Other than Masek-Kelly and Foord, there are matchups there where New York has athletic advantages with Jagt, Babbitt, and Kittredge. They need to hoard those advantages and attack them if they want to score on Toronto.
Babbitt leaving New York’s defense will hurt the Empire on that end, but it might make sense for New York. Head Coach Eileen Murray used Kittredge and Brownlee in primarily defensive roles against DC, and either can passably fill Babbitt’s shoes for the defensive line. Kittredge had great success matching up against DC’s MVP candidate Rowan McDonnell. Alorro also played defense for New York, and his agility and disc skills make him equally potent in coverage and as a thrower leading the counterattack.
Toronto will likely be less flexible with its roles. The Rush know what works, and they won’t make major overhauls to the team – as New York did against DC – unless there is an emergency.
“We're not going to radically change things just based on who we're playing. We can't. If you start doing that, then you already start playing into your hands,” said Raina.
Cam Harris will continue to be a fulcrum for Toronto’s offense. Babbitt frequently matched up against Harris this year. Who will take Harris when Babbitt sits? If Harris has free reign deep, Toronto will have no trouble scoring. And they may not, anyways. The Rush offense is one of the most efficient units in the league, with a deep wealth of handlers and athletic receivers. New York is a stifling defensive team, but they’ll need to figure out a way to disrupt Toronto’s patented pull-play scores.
New York is considered a top-heavy team, and they stayed true to that definition against DC. In a game with 34 points played, Jagt and Babbitt each played in 26 points. Katz played in 24. All in all, eight Empire players played in more than half of the game’s points. They’ll need to continue the same trend against Toronto.
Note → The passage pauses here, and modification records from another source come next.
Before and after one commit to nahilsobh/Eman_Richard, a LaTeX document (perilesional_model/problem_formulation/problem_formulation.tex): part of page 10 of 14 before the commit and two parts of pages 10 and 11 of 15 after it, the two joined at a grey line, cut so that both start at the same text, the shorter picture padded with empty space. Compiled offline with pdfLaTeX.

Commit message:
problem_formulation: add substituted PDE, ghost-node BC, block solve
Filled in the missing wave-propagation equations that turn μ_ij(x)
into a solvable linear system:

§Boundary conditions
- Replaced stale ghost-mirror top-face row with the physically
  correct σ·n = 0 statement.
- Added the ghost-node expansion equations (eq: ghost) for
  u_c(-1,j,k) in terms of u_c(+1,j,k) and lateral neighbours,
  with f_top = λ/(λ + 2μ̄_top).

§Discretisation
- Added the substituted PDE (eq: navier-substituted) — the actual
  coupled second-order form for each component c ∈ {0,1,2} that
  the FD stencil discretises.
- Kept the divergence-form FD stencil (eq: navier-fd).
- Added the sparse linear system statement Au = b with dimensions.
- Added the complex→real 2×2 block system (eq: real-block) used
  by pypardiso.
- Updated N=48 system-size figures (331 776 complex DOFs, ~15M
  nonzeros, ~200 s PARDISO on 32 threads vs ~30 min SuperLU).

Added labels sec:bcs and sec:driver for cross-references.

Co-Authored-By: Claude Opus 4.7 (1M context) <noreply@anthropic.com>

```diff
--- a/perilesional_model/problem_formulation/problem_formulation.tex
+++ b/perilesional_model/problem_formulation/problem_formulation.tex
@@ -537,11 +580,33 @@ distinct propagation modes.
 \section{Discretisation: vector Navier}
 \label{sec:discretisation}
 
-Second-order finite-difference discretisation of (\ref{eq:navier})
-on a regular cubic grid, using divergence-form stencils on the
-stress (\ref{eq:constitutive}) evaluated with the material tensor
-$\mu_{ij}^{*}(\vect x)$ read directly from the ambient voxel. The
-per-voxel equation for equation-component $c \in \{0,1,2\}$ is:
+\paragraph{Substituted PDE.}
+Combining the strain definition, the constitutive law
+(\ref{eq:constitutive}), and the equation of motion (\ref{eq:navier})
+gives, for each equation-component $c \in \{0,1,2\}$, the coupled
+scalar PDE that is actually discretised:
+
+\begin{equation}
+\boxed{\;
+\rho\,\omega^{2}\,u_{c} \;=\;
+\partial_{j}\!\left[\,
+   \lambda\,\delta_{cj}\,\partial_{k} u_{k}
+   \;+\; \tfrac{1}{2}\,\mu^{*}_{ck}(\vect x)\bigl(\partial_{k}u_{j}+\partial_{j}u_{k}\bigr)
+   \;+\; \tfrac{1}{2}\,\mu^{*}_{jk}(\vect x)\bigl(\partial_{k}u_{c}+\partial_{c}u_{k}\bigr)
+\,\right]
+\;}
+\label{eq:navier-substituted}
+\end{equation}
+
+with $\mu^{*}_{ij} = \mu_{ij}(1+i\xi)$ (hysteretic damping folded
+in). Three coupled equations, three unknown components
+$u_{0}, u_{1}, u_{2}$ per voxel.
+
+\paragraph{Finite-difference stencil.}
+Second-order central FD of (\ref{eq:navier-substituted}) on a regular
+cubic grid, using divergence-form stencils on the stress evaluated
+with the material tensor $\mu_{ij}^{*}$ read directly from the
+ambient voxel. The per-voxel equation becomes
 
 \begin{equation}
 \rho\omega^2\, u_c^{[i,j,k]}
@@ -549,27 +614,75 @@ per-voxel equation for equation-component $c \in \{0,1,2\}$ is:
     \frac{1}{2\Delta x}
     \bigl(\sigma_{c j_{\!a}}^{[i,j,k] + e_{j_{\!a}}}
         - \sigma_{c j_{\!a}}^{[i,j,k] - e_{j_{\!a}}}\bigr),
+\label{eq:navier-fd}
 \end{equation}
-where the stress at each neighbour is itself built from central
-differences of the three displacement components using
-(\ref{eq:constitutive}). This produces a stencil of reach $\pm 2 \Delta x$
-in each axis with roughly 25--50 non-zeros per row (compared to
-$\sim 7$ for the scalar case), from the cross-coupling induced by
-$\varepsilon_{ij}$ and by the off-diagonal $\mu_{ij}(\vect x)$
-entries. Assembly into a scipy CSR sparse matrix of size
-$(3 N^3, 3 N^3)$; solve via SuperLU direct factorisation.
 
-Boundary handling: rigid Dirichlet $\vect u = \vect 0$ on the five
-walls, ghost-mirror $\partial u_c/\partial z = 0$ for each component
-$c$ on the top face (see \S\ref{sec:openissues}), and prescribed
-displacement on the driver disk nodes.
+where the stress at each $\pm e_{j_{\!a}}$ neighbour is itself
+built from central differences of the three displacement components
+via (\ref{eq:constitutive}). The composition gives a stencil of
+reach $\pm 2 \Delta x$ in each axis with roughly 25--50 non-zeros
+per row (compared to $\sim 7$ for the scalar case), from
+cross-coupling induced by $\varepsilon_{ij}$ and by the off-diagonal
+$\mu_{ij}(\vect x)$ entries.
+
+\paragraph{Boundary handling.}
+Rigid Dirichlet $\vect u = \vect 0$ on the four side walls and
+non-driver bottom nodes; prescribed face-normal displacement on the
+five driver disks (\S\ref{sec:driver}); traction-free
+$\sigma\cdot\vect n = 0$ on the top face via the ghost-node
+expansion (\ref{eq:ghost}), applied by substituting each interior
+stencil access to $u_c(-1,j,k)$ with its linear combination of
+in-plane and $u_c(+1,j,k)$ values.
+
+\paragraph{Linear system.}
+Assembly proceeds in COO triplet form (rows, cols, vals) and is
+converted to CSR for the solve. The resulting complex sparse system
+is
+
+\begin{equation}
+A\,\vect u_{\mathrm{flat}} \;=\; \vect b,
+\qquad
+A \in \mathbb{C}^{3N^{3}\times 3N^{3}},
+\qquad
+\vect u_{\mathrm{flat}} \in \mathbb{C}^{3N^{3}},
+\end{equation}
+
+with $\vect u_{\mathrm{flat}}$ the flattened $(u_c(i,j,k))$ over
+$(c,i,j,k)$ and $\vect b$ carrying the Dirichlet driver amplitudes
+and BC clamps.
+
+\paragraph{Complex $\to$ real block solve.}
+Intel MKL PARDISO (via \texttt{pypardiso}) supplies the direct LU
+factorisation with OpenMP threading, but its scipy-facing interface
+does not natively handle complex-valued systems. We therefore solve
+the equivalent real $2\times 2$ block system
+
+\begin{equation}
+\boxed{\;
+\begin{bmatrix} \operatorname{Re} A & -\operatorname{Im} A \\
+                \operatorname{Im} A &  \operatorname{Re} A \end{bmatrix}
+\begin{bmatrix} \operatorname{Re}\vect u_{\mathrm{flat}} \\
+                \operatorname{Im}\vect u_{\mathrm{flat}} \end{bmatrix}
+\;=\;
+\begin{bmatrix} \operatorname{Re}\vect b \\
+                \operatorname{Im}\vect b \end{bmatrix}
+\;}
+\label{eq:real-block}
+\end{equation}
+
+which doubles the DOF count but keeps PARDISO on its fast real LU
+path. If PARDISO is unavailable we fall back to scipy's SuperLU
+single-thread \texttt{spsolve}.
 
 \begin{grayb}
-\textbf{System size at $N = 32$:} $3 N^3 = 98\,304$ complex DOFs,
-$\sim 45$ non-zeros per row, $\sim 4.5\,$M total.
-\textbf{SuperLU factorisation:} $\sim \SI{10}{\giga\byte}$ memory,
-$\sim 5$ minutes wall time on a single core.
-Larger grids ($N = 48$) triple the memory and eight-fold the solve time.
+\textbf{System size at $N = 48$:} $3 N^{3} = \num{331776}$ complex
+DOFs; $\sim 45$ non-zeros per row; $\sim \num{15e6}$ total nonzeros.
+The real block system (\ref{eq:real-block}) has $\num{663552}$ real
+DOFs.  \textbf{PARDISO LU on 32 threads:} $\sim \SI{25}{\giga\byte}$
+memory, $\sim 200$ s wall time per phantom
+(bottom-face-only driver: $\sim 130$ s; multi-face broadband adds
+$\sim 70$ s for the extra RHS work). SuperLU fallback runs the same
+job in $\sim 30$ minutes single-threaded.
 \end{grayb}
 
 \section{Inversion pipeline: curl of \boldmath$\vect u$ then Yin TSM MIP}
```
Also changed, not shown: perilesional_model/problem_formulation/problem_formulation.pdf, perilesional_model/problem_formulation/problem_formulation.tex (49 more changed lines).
Toronto has a talent edge. New York and Toronto ultimate have never been the most cordial. Look for that trend to continue under the bright lights of the playoffs. A chippy, choppy, chirpy game will favour the Empire, allowing them to get more rest for their stars. Fewer points in the game will give fewer opportunities for Toronto to stretch its muscles and play its tightly organized, quick-scoring brand of offense. New York will not be able to match Toronto if the Rush start stringing together offensive scores in 20 seconds or less.
Bottom line: The Empire have never beaten the Rush, and this weekend’s matchup bends towards Toronto. The Rush will be playing at home, with the healthiest roster they’ve had all season. In fact, Toronto will likely boast more talent in the 2018 playoffs than they have in their history as an organization. New York will need lots of factors to play in the right direction to have a chance. Players like Garvey and Jagt will need to win individual matchups against athletically equal – or even superior – defenders. Defenders like the Drost bothers will need to manufacture chances for the Empire’s defense, and New York will need to score on the majority of its break chances. Rush shooters like Harris will need to miss some shots. Even if all that happens, the Empire will still need their legs to hold up in the fourth quarter, as Toronto will surely play their players fewer minutes.
New York retooled their team coming into the 2018 season for this moment. They changed the team culture, offering more structure, more leadership, and more consistent dedication to practicing. Eileen Murray joined the team as head coach. Kittredge offered his athleticism and leadership. The Toronto Rush remain the immovable object in the East division, but New York might finally have the muscle to compete. If they pitch a perfect game, Toronto could see its run of dominance end. Any slip-ups from the Empire, and Toronto could coast into their sixth straight Championship Weekend appearance.